As for the Liberals, the trick is to use the record to illustrate the path forward. This sets up a message of positive change, with an accent on uniting the province to do so which contrasts with Mr. Hudak's offering. We'll see how each pitch plays out.

Jason Lietaer (PC):

John, it's getting late in the day so I'm going to take it a bit easy on you. A bit.

You have unwittingly exposed the Liberal misunderstanding of the concerns of voters. Now, I'm not using this issue to predict wins and losses, but I want to point out that I wrote earlier today about the concerns of average Ontarians -- paying their bills, affordability and hydro rates.

You dismiss these concerns as playing to the "conservative base". If it's a play for our base, why are the NDP trying to talk the same way? Many Ontarians (whether they support the premier or not) watch him float from gated event to gated event telling them that the status quo is good enough. That they shouldn't really be worried.

This concern over affordability is a new campaign strategy for the NDP. Whether or not they mean it is one thing, but at least they're making an effort. In related news: when will Dalton McGuinty meet his first voter outside his bubble campaign? I look forward to his first visit outside the ropes.

Heather Fraser (NDP):

I don't think it's news that Dalton McGuinty is out of touch with the concerns of everyday, average Ontarians. That's just stating the facts. But Jason, to say that the Tim Hudak and the Tories are the somehow the new voice of the every day people is far-fetched wishful thinking.

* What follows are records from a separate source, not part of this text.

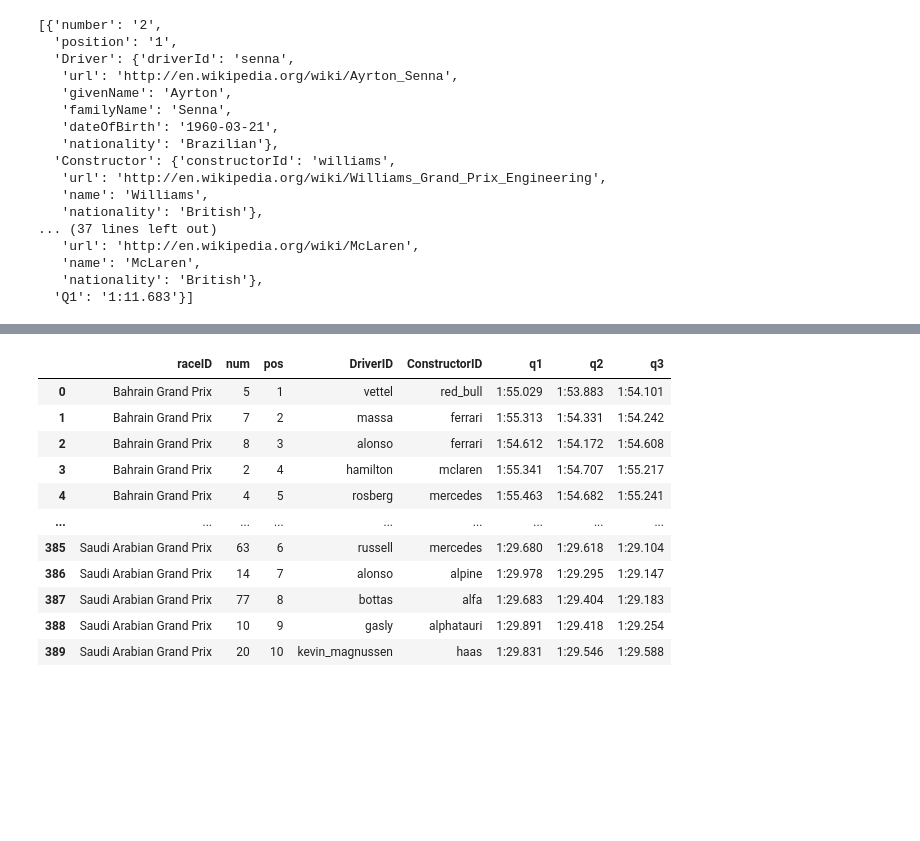
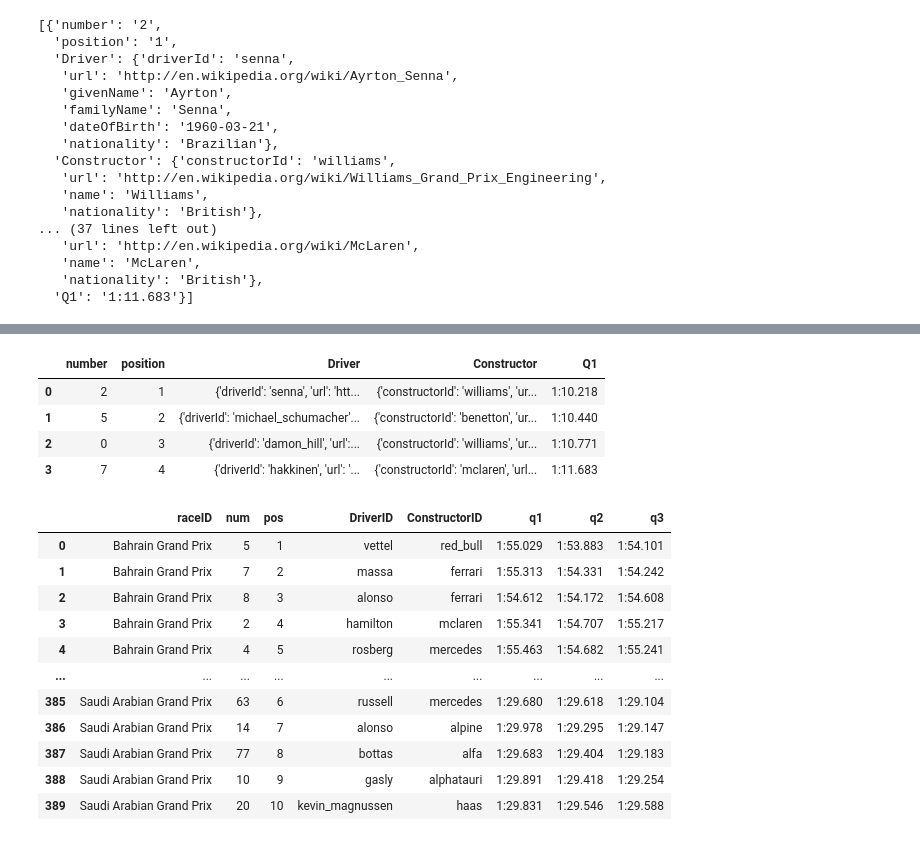
Before and after one commit to MrAldo007/formula-1-data, a Jupyter notebook: f1-análisis.ipynb, the cells around one changed output, grey strips where cells are left out. Saved outputs shown, nothing was run; the diff lists cells and outputs as text; code cells hidden in the pictures; blank space fills up the shorter version.

```diff
--- a/f1-análisis.ipynb
+++ b/f1-análisis.ipynb
@@ -251,3 +330,11 @@ qua={'raceID':[],
+# %%
+pd.DataFrame(content['MRData']['RaceTable']['Races'][1]['QualifyingResults'])
+# %% [output]
+|  | number | position | Driver | Constructor | Q1 |
+| 0 | 2 | 1 | {'driverId': 'senna', 'url': 'htt... | {'constructorId': 'williams', 'ur... | 1:10.218 |
+| 1 | 5 | 2 | {'driverId': 'michael_schumacher'... | {'constructorId': 'benetton', 'ur... | 1:10.440 |
+| 2 | 0 | 3 | {'driverId': 'damon_hill', 'url':... | {'constructorId': 'williams', 'ur... | 1:10.771 |
+| 3 | 7 | 4 | {'driverId': 'hakkinen', 'url': '... | {'constructorId': 'mclaren', 'url... | 1:11.683 |
 # %%
 for year in list(range(2010,2023)):
     url='http://ergast.com/api/f1/{}/qualifying.json'
```
Also changed, not shown: parts of 8 cells of this notebook, 1 other file.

New Democrats concern for affordablity is a not new. True, Horwath has some new and good ideas about HOW to make life more affordable, but the idea that Ontarians should be able to work for a decent wage, and afford to feed their families and access the services they need for their families is what New Democrats are all about. Hardly straying from our values as Jason suggests.

New Democrats have a long tradition of helping hardworking Ontarians protect their pocketbook and keep life affordable. Quality health care, affordable child care and public education are the great equalizers in our society -and the other piece of the puzzle when it comes to making life better.

That's where we differ from the other parties -- we've got good ideas on making life affordable through concrete, fresh proposals and a long tradition of supporting the services that help achieve that.

John Duffy, political strategist for the Ontario Liberal election campaign, is also the founder of StrategyCorp and author of author of 'Fights of Our Lives: Elections, Leadership and the Making of Canada.' Jason Lietaer, the Hudak campaign's communications director, is also the vice president of public affairs of Enterprise Canada. Heather Fraser, representing the NDP, is the director of communications for the Canadian Union of Public Employees.